BRIEF → Throughout the records below, find each line holding "style" and copy it.

*** INFORMATION GIVEN

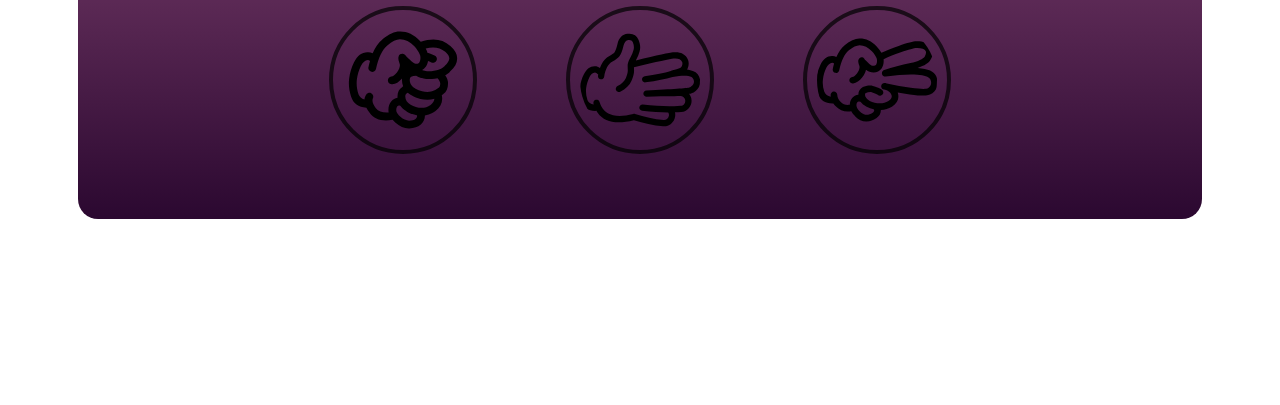
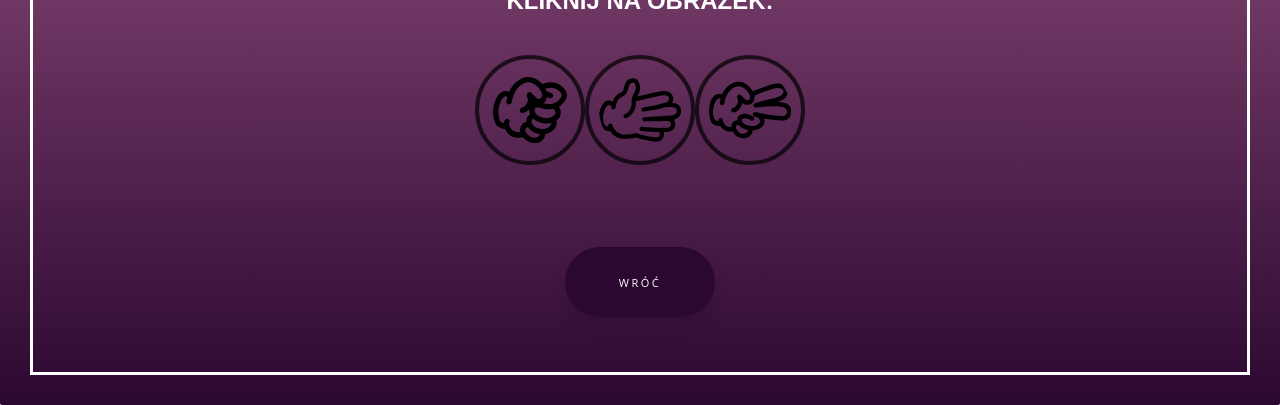
Before and after one commit to xwojdat/wizytowka, a plain HTML site: page rps.html in a window 1280 px wide. Shown: the part 395-800 px from the top of the page. Drawn offline with Linux system fonts and the light colour scheme.

Commit message:
game added

```diff
--- a/info.css
+++ b/info.css
@@ -82,11 +82,11 @@ html, body {
 }
 
 .button2{
-    margin-left: 20%;
+    margin-left: 22%;
 }
 
 .button3 {
-    margin-right: 20%;
+    margin-right: 22%;
 }
 
 .button4 {
--- a/rps.html
+++ b/rps.html
@@ -9,6 +9,7 @@
 </head>
 <body>
     <div class="container">
+        <div class="announcement">
 
             <h1>Kamień, Papier, Nożyce</h1>
             <h2>Wygraj 3 rundy i pokonaj Steva</h2>
@@ -27,6 +28,10 @@
                 </div>
             </div>
 
+            <button class="button4" onclick="location.href='info.html'">
+                Wróć
+            </button>
+
             <h2>Kliknij na obrazek: </h2>
             <div class="action">
                 <input type="image" class="options" src="./assets/Kamień.svg" value="Kamień">
@@ -35,6 +40,7 @@
             </div>
 
         </div>
+    </div>
 <script src='main.js'></script>
 </body>
 </html>
--- a/style.css
+++ b/style.css
@@ -1,13 +1,44 @@
 body {
+  background: #fafafa;
+  display: flex;
+  text-transform: uppercase;
+  font-family: 'Asap Condensed', sans-serif;
+}
+
+.announcement {
+  position: relative;
+  border: 3px solid currentColor;
+  width: 100%;
+  height: 100%;
+  display: flex;
+  flex-direction: column;
+  justify-content: center;
+  align-items: center;
+}
+
+* {
+  box-sizing: border-box;
+  margin: 0;
+  padding: 0;
+}
+
+html, body {
+  height: 100%;
+}
+
+.container {
+  position: relative;
+  margin: auto;
+  height: 100%;
+  width: 100%;
   text-align: center;
+  background: linear-gradient(#E96874, #6E3663, #2B0830);
+  border-radius: 2px;
+  box-shadow: 0 6px 12px -3px rgba(0,0,0,.3);
+  color: #fff;
+  padding: 30px;
 }
-  .container {
-      margin: 0 auto;
-      background: linear-gradient(#E96874, #6E3663, #2B0830);
-      border-radius: 20px;
-      padding: 25px 50px;
-      width: 80vw;
-  }
+
 .action {
   max-width: 800px;
   padding: 40px 0;
@@ -18,6 +49,7 @@ body {
   justify-content: space-evenly;
   border-radius: 20px;
 }
+
 .options {
   flex: 1 1 30%;
   border-radius: 50%;
@@ -31,18 +63,46 @@ body {
   width: 100%;
   max-width: 120px;
 }
+
 .display-moves {
   display: flex;
   flex-wrap: wrap;
   align-items: center;
   justify-content: space-evenly;
 }
+
 .move {
   border-radius: 50%;
   border-width: 4px;
   border-style: solid;
   border-color: rgba(0, 0, 0, 0.7);
 }
+
 .separator {
   font-size: 5em;
 }
+
+.button4{
+  width: 150px;
+  height: 70px;
+  font-size: 11px;
+  font-family: "Open Sans", sans-serif;
+  text-transform: uppercase;
+  letter-spacing: 2.5px;
+  font-weight: 500;
+  color: white;
+  background-color: #2B0830;
+  border: none;
+  border-radius: 45px;
+  box-shadow: 0px 8px 15px rgba(0, 0, 0, 0.1);
+  transition-property: background-color;
+  transition-duration: 1.5s;
+  cursor: pointer;
+  outline: none;
+  position: absolute;
+  top: 83%;
+}
+
+.button4:hover{
+  background-color: #E96874;
+}
```
Also changed, not shown: info.html (+1 -1 lines). Lines whose indentation alone changed are shown as unchanged.
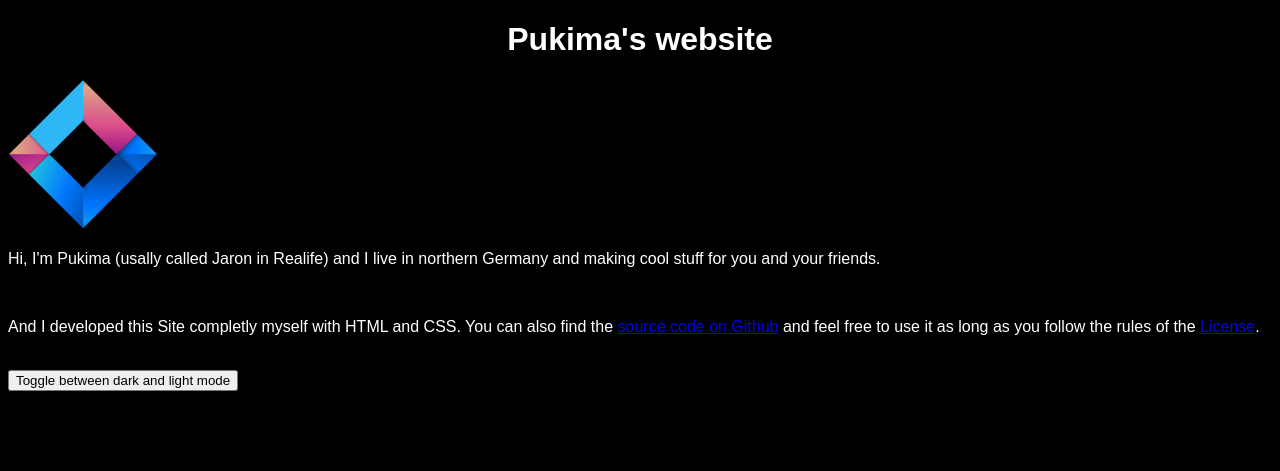
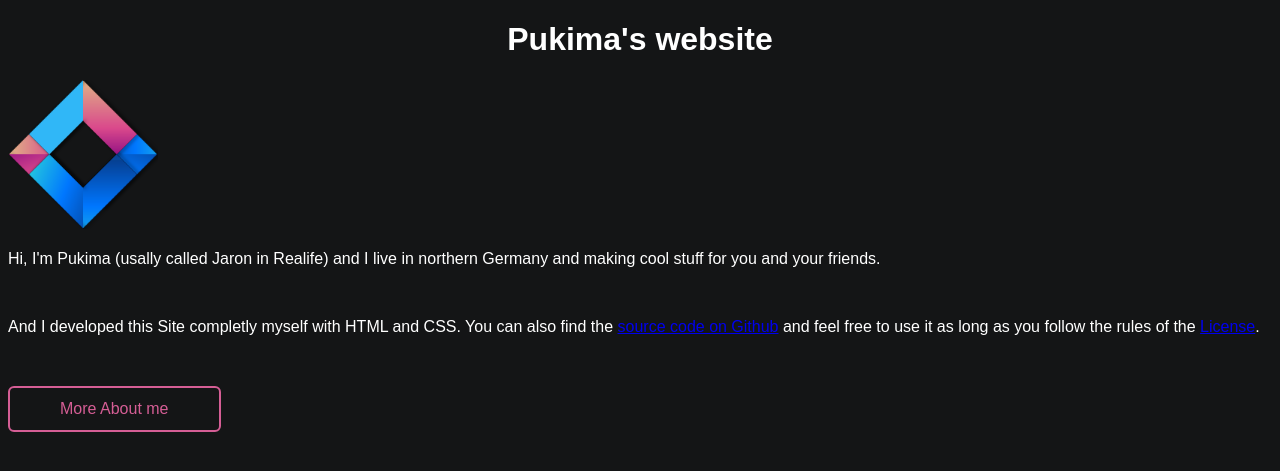
Before and after one commit to Pukimaa/pukimaa.github.io, a PHP site: page / in a window 1280 px wide. Shown: the top 471 px of the page. Run offline with PHP 8.4, Linux system fonts and the light colour scheme.

Commit message:
index.html is now dark mode and cannot be changed and the profile card has now the same background color as the index.html

```diff
--- a/about/style.css
+++ b/about/style.css
@@ -23,7 +23,7 @@ body{
 }
 
 .card-header{
-  background: #2c3a47;
+  background: #141516;
   padding: 60px 40px;
 }
 
@@ -117,7 +117,7 @@ body{
 
 .item span{
   display: block;
-  color: #2c3a47;
+  color: #141516;
   font-size: 30px;
 }
 
--- a/index.html
+++ b/index.html
@@ -13,15 +13,7 @@
     <img src="Logo.png" alt="Logo" height="150" width="150">
     <p>Hi, I'm Pukima (usally called Jaron in Realife) and I live in northern Germany and making cool stuff for you and your friends.</p> <br>
     <p>And I developed this Site completly myself with HTML and CSS. You can also find the <a href= "https://www.github.com/Pukimaa/pukimaa.github.io" target="_blank">source code on Github</a> and feel free to use it as long as you follow the rules of the <a href= "LICENSE.html">License</a>.</p><br>
-    <button onclick="myFunction()">Toggle between dark and light mode</button>
-
-    <script>
-        function myFunction() {
-           var element = document.body;
-           element.classList.toggle("light-mode");
-        }
-        </script>
-
+    <a href="https://pukimaa.github.io/about/about.html" class="about-btn">More About me</a>
 
 </body>
 </html>
--- a/style.css
+++ b/style.css
@@ -1,5 +1,7 @@
 body {
     font-family: sans-serif;
+    background-color: #141516;
+    color: white;
 }
 
 h1 {
@@ -7,12 +9,18 @@ h1 {
     text-align: center;
 }
 
-body {
-    background-color: black;
-    color: white;
-}
+.about-btn{
+    display: inline-block;
+    padding: 12px 50px;
+    color: #d55e95;
+    border: 2px solid #d55e95;
+    border-radius: 6px;
+    margin-top: 16px;
+    transition: .3s linear;
+    text-decoration: none;
+  }
 
-.light-mode {
-    background-color: white;
-    color: black;
-}
+  .about-btn:hover{
+    background: #d55e95;
+    color: #f2f2f2;
+  }
```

******

ANSWER TO THE PROBLEM →
--- a/style.css
+++ b/style.css
   border-style: solid;
--- a/about/style.css
+++ b/about/style.css
--- a/style.css
+++ b/style.css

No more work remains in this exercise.